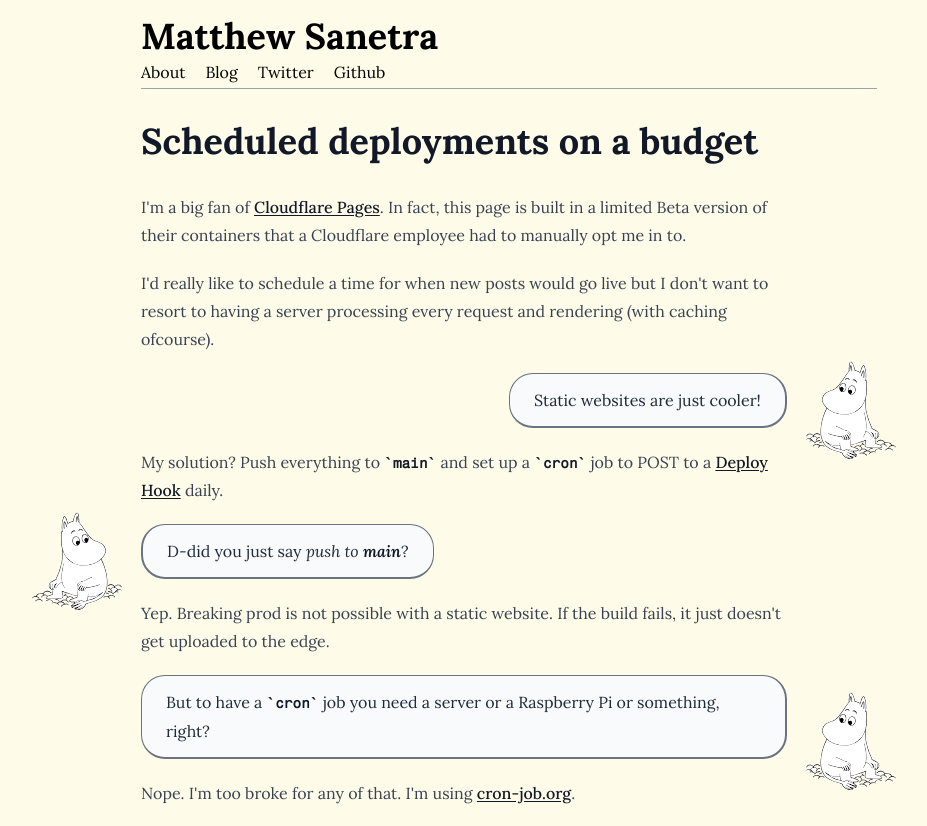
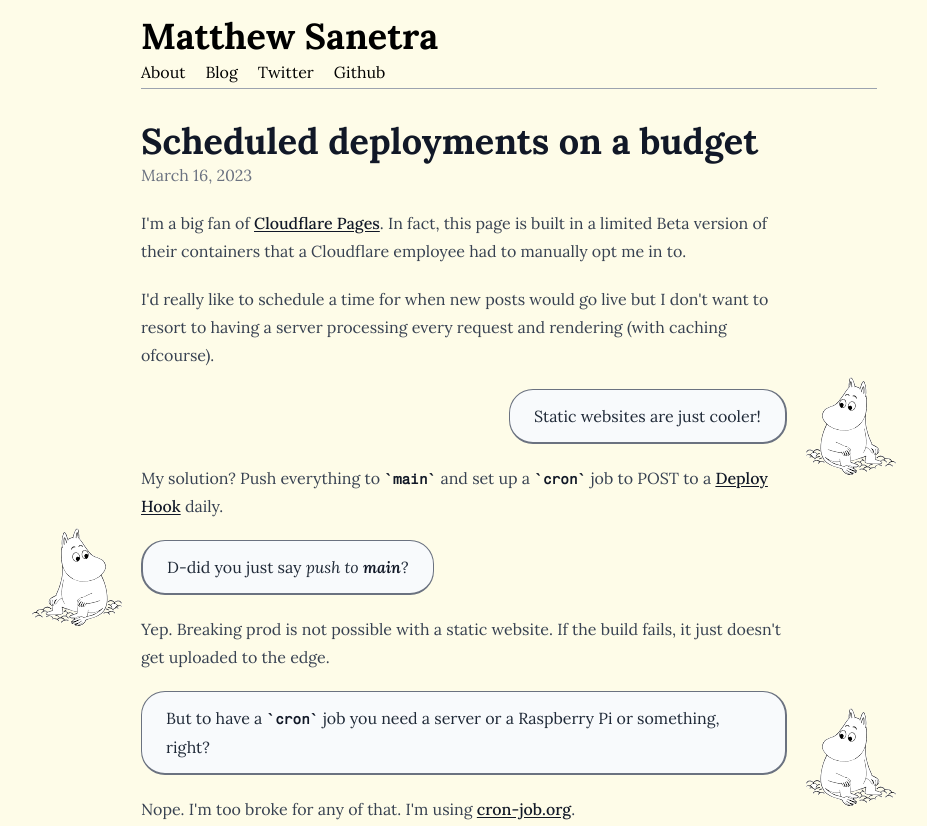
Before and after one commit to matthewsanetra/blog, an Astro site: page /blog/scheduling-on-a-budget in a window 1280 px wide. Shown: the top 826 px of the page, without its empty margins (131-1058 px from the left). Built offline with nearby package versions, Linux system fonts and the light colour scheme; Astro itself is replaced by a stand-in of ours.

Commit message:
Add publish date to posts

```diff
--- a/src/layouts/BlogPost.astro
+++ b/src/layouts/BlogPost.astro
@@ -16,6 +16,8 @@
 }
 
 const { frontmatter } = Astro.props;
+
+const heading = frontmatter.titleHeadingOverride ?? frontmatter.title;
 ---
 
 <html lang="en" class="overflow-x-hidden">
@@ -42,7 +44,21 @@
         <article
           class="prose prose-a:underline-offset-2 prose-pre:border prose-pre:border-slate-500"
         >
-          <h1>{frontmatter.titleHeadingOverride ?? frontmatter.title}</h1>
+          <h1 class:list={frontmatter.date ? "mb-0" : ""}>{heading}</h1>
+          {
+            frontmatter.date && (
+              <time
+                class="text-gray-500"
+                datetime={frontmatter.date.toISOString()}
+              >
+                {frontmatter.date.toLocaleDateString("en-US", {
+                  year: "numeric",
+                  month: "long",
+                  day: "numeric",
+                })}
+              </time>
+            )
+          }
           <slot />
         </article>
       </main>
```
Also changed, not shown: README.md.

= = =

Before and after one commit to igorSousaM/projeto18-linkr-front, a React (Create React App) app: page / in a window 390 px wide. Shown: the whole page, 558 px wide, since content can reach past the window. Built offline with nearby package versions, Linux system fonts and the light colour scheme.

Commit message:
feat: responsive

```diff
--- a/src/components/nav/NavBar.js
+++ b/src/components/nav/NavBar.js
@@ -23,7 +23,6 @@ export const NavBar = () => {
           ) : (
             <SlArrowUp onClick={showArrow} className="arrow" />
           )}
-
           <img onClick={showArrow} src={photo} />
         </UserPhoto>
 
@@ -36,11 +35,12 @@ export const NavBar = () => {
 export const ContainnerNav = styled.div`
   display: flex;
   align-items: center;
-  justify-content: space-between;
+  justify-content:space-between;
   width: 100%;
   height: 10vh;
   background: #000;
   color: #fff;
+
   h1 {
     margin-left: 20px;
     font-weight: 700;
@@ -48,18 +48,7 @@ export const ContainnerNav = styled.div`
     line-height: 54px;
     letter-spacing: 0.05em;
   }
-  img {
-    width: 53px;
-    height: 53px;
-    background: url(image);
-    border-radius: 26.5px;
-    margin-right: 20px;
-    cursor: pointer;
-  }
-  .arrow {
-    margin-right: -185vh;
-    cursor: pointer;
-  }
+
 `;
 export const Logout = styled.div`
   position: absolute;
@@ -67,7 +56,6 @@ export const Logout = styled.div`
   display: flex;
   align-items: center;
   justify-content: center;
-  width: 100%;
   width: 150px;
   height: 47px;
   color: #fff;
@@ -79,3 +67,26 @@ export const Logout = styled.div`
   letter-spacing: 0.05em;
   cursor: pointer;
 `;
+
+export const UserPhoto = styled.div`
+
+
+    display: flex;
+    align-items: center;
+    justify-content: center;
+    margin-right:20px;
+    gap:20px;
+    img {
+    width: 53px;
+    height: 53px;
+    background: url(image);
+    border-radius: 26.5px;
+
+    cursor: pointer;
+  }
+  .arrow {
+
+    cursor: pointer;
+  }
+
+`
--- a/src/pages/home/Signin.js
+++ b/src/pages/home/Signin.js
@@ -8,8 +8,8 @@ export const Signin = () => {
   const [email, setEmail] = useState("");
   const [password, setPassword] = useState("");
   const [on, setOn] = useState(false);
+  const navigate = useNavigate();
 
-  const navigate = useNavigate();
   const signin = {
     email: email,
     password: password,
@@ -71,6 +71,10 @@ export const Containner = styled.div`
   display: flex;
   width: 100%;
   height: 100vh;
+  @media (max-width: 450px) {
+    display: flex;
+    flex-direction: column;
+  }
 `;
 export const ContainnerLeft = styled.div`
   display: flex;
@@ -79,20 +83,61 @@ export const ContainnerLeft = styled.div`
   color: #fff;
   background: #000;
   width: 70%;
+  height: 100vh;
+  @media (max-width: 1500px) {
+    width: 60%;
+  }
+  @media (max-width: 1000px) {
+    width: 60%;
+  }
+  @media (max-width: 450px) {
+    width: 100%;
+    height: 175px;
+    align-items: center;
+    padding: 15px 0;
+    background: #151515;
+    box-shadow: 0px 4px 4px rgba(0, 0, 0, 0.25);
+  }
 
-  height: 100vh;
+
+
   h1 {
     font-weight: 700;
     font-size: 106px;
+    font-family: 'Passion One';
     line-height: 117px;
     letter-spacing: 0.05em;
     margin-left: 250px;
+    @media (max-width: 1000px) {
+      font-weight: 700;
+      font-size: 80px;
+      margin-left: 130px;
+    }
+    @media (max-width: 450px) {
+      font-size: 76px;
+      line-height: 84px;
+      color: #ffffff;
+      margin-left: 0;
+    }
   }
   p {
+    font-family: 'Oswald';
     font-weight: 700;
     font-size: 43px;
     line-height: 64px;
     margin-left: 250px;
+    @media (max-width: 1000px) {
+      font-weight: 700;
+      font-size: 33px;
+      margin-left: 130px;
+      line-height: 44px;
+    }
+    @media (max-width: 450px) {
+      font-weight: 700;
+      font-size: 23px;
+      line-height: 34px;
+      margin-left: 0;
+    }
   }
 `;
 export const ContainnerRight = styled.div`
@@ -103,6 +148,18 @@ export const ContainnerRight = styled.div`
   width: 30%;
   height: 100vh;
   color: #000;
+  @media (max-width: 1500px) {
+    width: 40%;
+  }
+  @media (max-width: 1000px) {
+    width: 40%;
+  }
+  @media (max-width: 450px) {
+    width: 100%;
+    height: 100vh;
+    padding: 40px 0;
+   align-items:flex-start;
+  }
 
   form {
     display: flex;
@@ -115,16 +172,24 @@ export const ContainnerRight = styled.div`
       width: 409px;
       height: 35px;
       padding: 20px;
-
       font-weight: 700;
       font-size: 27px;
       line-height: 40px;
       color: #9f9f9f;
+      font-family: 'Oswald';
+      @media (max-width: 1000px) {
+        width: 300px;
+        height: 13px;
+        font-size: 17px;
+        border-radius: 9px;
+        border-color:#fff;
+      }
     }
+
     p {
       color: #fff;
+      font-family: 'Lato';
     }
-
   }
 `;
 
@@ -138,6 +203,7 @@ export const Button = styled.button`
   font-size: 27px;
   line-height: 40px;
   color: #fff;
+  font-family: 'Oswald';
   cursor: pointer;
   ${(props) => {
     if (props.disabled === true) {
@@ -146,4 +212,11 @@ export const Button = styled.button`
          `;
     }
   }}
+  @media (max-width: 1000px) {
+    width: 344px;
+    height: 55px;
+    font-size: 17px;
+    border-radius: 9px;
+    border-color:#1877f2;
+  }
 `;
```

= = =

▸ **Action item**
If a line of the listing above holds the string "content", copy it.

▸ **Problem solution**
Before and after one commit to igorSousaM/projeto18-linkr-front, a React (Create React App) app: page / in a window 390 px wide. Shown: the whole page, 558 px wide, since content can reach past the window. Built offline with nearby package versions, Linux system fonts and the light colour scheme.
-  justify-content: space-between;
+  justify-content:space-between;
   justify-content: center;
+    justify-content: center;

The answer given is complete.